Consider the latest available figures cited by CJI himself — out of the sanctioned strength of 792 judges in the 21 high courts across the country, the working strength was 586. This works out to 26% vacancies against sanctioned strength in the high courts. Out of the sanctioned strength of 15,399 subordinate judges in the country, the working strength was 12,368 — with vacancies accounting for 20% in the subordinate judiciary.

In other words, while in absolute terms, a larger number of judges have to be appointed in the lower courts, a higher percentage of posts of judges are lying vacant in the high courts. Justice Balakrishnan also gave the data on the manner in which the arrears had gone up over seven years at the two levels of the judiciary. He ended up showing that the rate of increase in the arrears was more in the high courts than in the subordinate courts.

According to the CJI’s report, the arrears increased in the high courts from 27.5 lakh cases in 1999 to 36.5 lakh cases in 2006. In the subordinate courts, the arrears increased over the same seven-year period from 2 crore cases to 2.48 crore cases.

Thus, the arrears grew by 33% in the high courts while they grew by 24% in the subordinate courts.

So while the CJI made a case against the executive, facts would show that both the government and the judiciary are to blame. Obfuscating the distinction in the systems of appointment to the subordinate judiciary and the high courts, Justice Balakrishnan claimed: “That takes us to the selection and appointment process where the government has a greater role than the judiciary.”


Leave a Reply

Please log in using one of these methods to post your comment: Logo

You are commenting using your account. Log Out /  Change )

Google+ photo

You are commenting using your Google+ account. Log Out /  Change )

Twitter picture

You are commenting using your Twitter account.
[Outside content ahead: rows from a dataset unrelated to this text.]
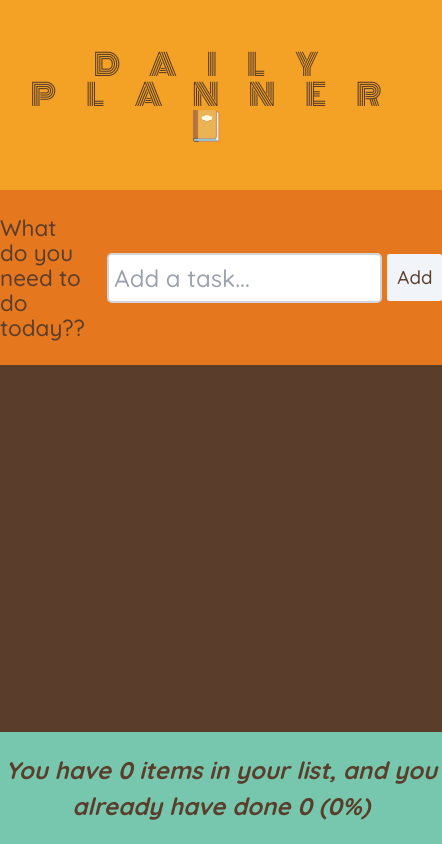
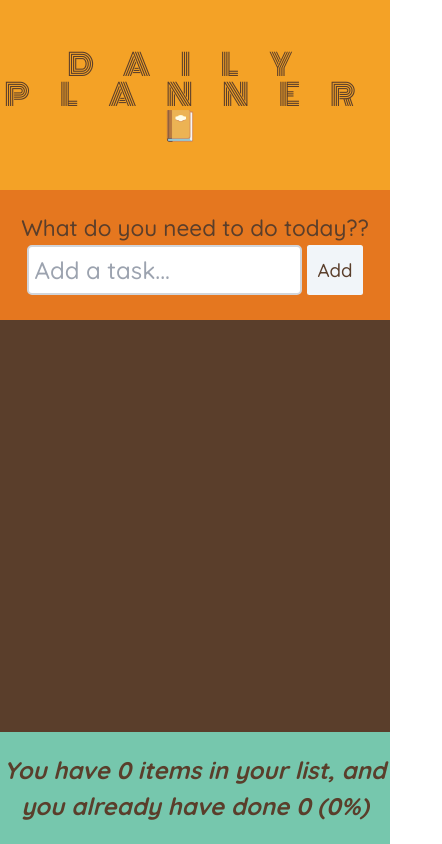
Before and after one commit to cedekpoole/daily-planner, a React (Vite) app: page / in a window 390 px wide. Shown: the whole page, 442 px wide, since content can reach past the window. Built offline with nearby package versions, Linux system fonts and the light colour scheme.

Commit message:
make layout responsive + restyle item list elements

```diff
--- a/src/components/Form.jsx
+++ b/src/components/Form.jsx
@@ -24,10 +24,11 @@ export default function Form({ list, setList }) {
 
   return (
     <form
-      className="bg-[#e5771f] py-10 flex items-center justify-center gap-2"
+      className="bg-[#e5771f] py-10 flex flex-wrap items-center justify-center gap-2"
       onSubmit={handleSubmit}
     >
-      <h3 className="mr-7 text-4xl">What do you need to do today??</h3>
+      <h3 className="lg:mr-7 text-4xl">What do you need to do today??</h3>
+      <div className="gap-2 flex">
         <input
           type="text"
           className="border-2 border-gray-300 focus:border-blue-500 focus:ring-2 focus:ring-blue-500 focus:outline-none rounded-lg p-2"
@@ -38,6 +39,7 @@ export default function Form({ list, setList }) {
         <button className="cursor-pointer border-none rounded bg-slate-100 px-4 text-3xl py-5 transform hover:scale-105">
           Add
         </button>
+      </div>
     </form>
   );
 }
--- a/src/components/Item.jsx
+++ b/src/components/Item.jsx
@@ -1,6 +1,6 @@
 export default function Item({ item, toggleDone, removeItem }) {
   return (
-    <li className="flex items-center gap-3">
+    <li className="flex items-center justify-between gap-3 border shadow-md border-black rounded p-5 bg-lime-950">
       <span style={item.done ? { textDecoration: "line-through" } : {}}>
         {item.id}. {item.description}
       </span>
--- a/src/components/ItemList.jsx
+++ b/src/components/ItemList.jsx
@@ -18,8 +18,8 @@ export default function ItemList({ list, setList }) {
   }
 
   return (
-    <div className="bg-[#5a3e2b] text-[#ffebb3] py-10 flex justify-between flex-col gap-8 items-center">
-      <ul className="list-none w-4/5  grid grid-cols-[repeat(auto-fit,minmax(250px,1fr))] gap-3 justify-center content-start">
+    <div className="bg-[#5a3e2b] text-[#ffebb3] py-10 flex flex-col gap-8 items-center">
+      <ul className="list-none w-4/5 grid grid-cols-1 md:grid-cols-2 lg:grid-cols-3 gap-8">
         {list.map((item) => (
           <Item
             key={item.id}
```
Lines whose indentation alone changed are shown as unchanged.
Log Out /  Change )

Facebook photo

You are commenting using your Facebook account. Log Out /  Change )


Connecting to %s

%d bloggers like this: